Published on NewsOK Modified: January 22, 2014 at 5:43 pm •  Published: January 22, 2014

BOSTON (AP) — The two companies competing for the coveted license to operate the only resort casino in greater Boston delivered high-powered presentations to the state gambling commission on Wednesday, with both promising to be the superior choice to create jobs, generate tax revenue and attract tourists from around the world.

Mohegan Sun has applied to build a casino on land owned by Suffolk Downs in Revere, pending a Feb. 25 referendum, while Las Vegas casino operator Steve Wynn has proposed a casino along the Mystic River in Everett. Both locations lie just outside the city of Boston.

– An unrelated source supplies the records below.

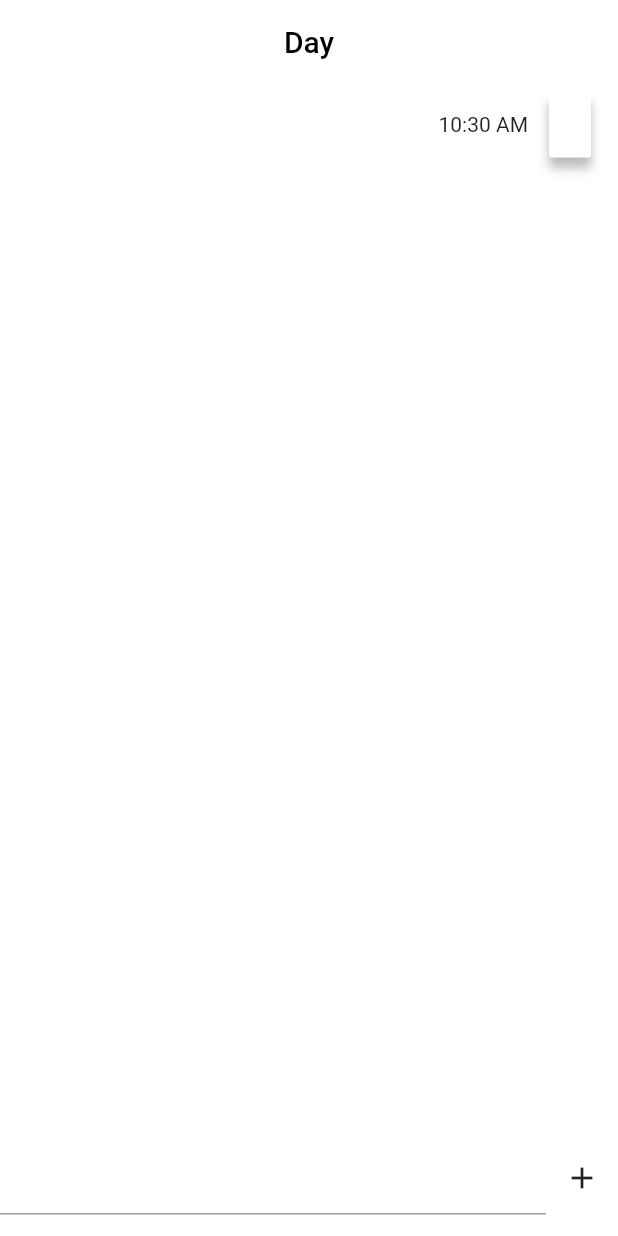
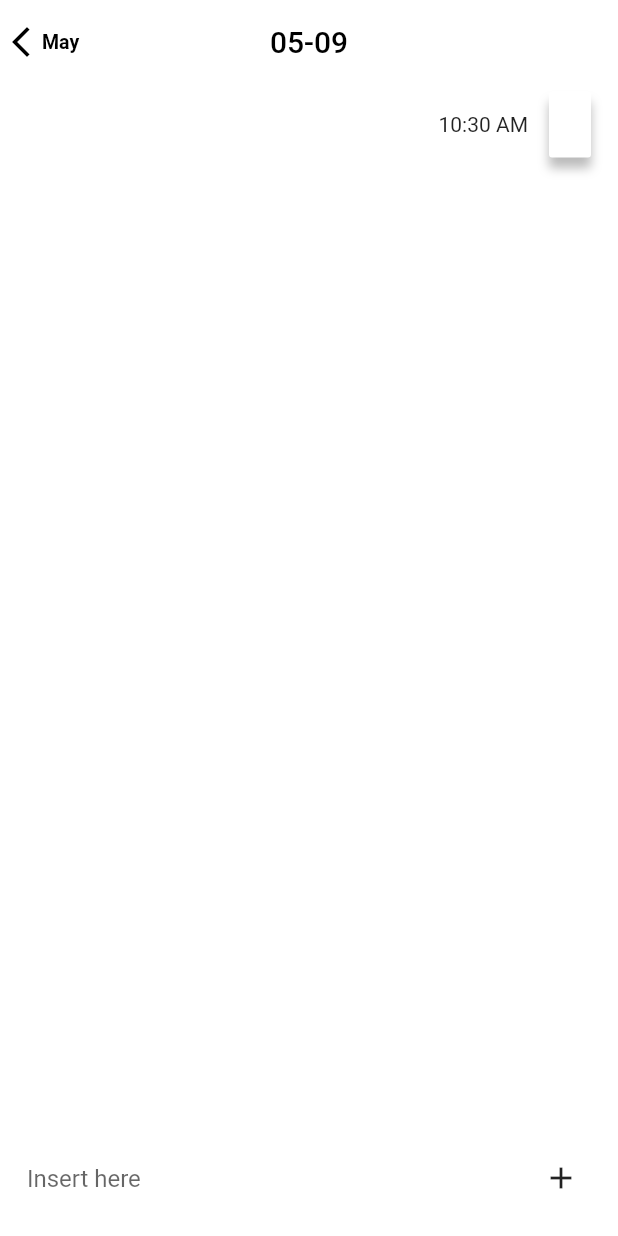
Before and after one commit to dc143cDev/memotile, a Flutter app: the screen it shows after launch, after a tap on the "add" icon, on a phone screen of 412 x 824 dp. Run offline on Flutter 3.47's test engine with Material 2 defaults, Android fonts, the phone set to English and light mode, and no system bars; our stand-ins replace get.

Commit message:
back to month button

```diff
--- a/lib/app/modules/home/controllers/home_controller.dart
+++ b/lib/app/modules/home/controllers/home_controller.dart
@@ -5,21 +5,33 @@ import 'package:intl/intl.dart';
 class HomeController extends GetxController {
   RxList MemoList = [].obs;
   RxList DateList = [].obs;
+
   RxString CurrentDate = ''.obs;
+  RxString CurrentDay = ''.obs;
+  RxString CurrentMonth = ''.obs;
 
   TextEditingController memoController = TextEditingController();
 
+  //메모 왼쪽에 표시될 작성 시간을 가져옵니다.
   getCurrentDate() {
     CurrentDate.value = DateFormat("hh:mm a").format(DateTime.now());
     DateList.add(CurrentDate.value);
+  }
 
-    print(DateList.value.toString());
-    print(CurrentDate.value);
+  //앱바 상단에 위치할 날짜를 가져옵니다.
+  getCurrentDay() {
+    CurrentDay.value = DateFormat("MM-dd").format(DateTime.now());
+  }
+
+  getCurrentMonth() {
+    CurrentMonth.value = DateFormat("MMM").format(DateTime.now());
   }
 
   @override
-  void onInit() {
+  void onInit() async {
     super.onInit();
+    await getCurrentDay();
+    await getCurrentMonth();
   }
 
   @override
--- a/lib/app/modules/home/views/home_view.dart
+++ b/lib/app/modules/home/views/home_view.dart
@@ -1,6 +1,7 @@
 import 'package:flutter/material.dart';
 
 import 'package:get/get.dart';
+import 'package:memotile/app/modules/tile/views/tile_view.dart';
 
 import '../../../global/memo_tile.dart';
 import '../controllers/home_controller.dart';
@@ -12,11 +13,44 @@ class HomeView extends GetView<HomeController> {
     return Scaffold(
       backgroundColor: Colors.white,
       appBar: AppBar(
+        leading: InkWell(
+          onTap: () {
+            Get.to(TileView());
+          },
+          child: Container(
+            child: Row(
+              children: [
+                Expanded(
+                  child: Icon(
+                    Icons.arrow_back_ios_new,
+                    color: Colors.black,
+                  ),
+                ),
+                SizedBox(
+                  width: 0,
+                ),
+                Expanded(
+                  child: Obx(
+                    () => Text(
+                      controller.CurrentMonth.value,
+                      style: TextStyle(
+                          fontWeight: FontWeight.bold,
+                          color: Colors.black,
+                          fontSize: 13),
+                    ),
+                  ),
+                ),
+              ],
+            ),
+          ),
+        ),
         backgroundColor: Colors.white,
         elevation: 0,
-        title: const Text(
-          'Day',
+        title: Obx(
+          () => Text(
+            controller.CurrentDay.value,
             style: TextStyle(color: Colors.black),
+          ),
         ),
         centerTitle: true,
       ),
@@ -46,17 +80,29 @@ class HomeView extends GetView<HomeController> {
                 child: Row(
                   children: [
                     Expanded(
+                      child: Padding(
+                        padding: const EdgeInsets.all(14.0),
                         child: TextFormField(
                           controller: controller.memoController,
+                          cursorColor: Colors.black,
+                          decoration: InputDecoration(
+                              border: InputBorder.none,
+                              focusColor: Colors.black,
+                              hintText: ' Insert here'),
                         ),
                       ),
-                    IconButton(
+                    ),
+                    Padding(
+                      padding: const EdgeInsets.only(
+                          left: 0, top: 5, right: 14, bottom: 5),
+                      child: IconButton(
                         onPressed: () {
                           controller.MemoList.add(
                               controller.memoController.value.text);
                           controller.getCurrentDate();
                         },
                         icon: Icon(Icons.add),
+                      ),
                     ),
                   ],
                 ),
--- a/lib/app/routes/app_routes.dart
+++ b/lib/app/routes/app_routes.dart
@@ -4,9 +4,11 @@ part of 'app_pages.dart';
 abstract class Routes {
   Routes._();
   static const HOME = _Paths.HOME;
+  static const TILE = _Paths.TILE;
 }
 
 abstract class _Paths {
   _Paths._();
   static const HOME = '/home';
+  static const TILE = '/tile';
 }
--- a/lib/main.dart
+++ b/lib/main.dart
@@ -7,6 +7,10 @@ import 'app/routes/app_pages.dart';
 void main() {
   runApp(
     GetMaterialApp(
+      theme: ThemeData(
+        backgroundColor: Colors.white,
+        focusColor: Colors.black,
+      ),
       debugShowCheckedModeBanner: false,
       title: "Application",
       initialRoute: AppPages.INITIAL,
```
Also changed, not shown: lib/app/modules/tile/bindings/tile_binding.dart (added, +12 -0 lines), lib/app/modules/tile/controllers/tile_controller.dart (added, +23 -0 lines), lib/app/modules/tile/views/tile_view.dart (added, +24 -0 lines), lib/app/routes/app_pages.dart (+7 -0 lines). Lines whose indentation alone changed are shown as unchanged.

"We have the 'wow' that this market wants and what Massachusetts deserves," said Mitchell Etess, chief executive of the Mohegan Tribal Gaming Authority, during a 90-minute presentation that included charts, videos and architectural models.

Wynn, by contrast, offered a less glitzy and largely unscripted presentation that lasted less than one hour.

"I'm being hard-nosed today because today is not about theater, today is about how we get a destination resort up and running in Massachusetts," said Wynn, who openly mocked the Mohegan Sun proposal as a three-star resort compared to what he said would be a five-star operation if his company wins the license.

Wynn said the hotel rooms in the Everett resort would be nearly twice as large and far more luxurious that the competing proposal. He also sharply criticized Mohegan Sun's architect for a low-rise, "horizontal" design, as opposed to the 19-story high-rise tower he has proposed, saying a "vertical" development is more user friendly for guests — making it easier, for example, for room service to deliver hot breakfasts.

A spokesman for Mohegan Sun later said its primary hotel would be a four-star operation, while another, smaller hotel would be three-star.

Mohegan Sun's Revere-only plan emerged after an earlier proposal by Suffolk Downs, a 78-year-old thoroughbred racetrack, to develop a casino on the Boston-Revere border was rejected last November by voters in the East Boston neighborhood.

Etess acknowledged that the last few months had been a "whirlwind" for the company, which formed a partnership with Suffolk Downs after a failed attempt to develop a casino in the western Massachusetts town of Palmer.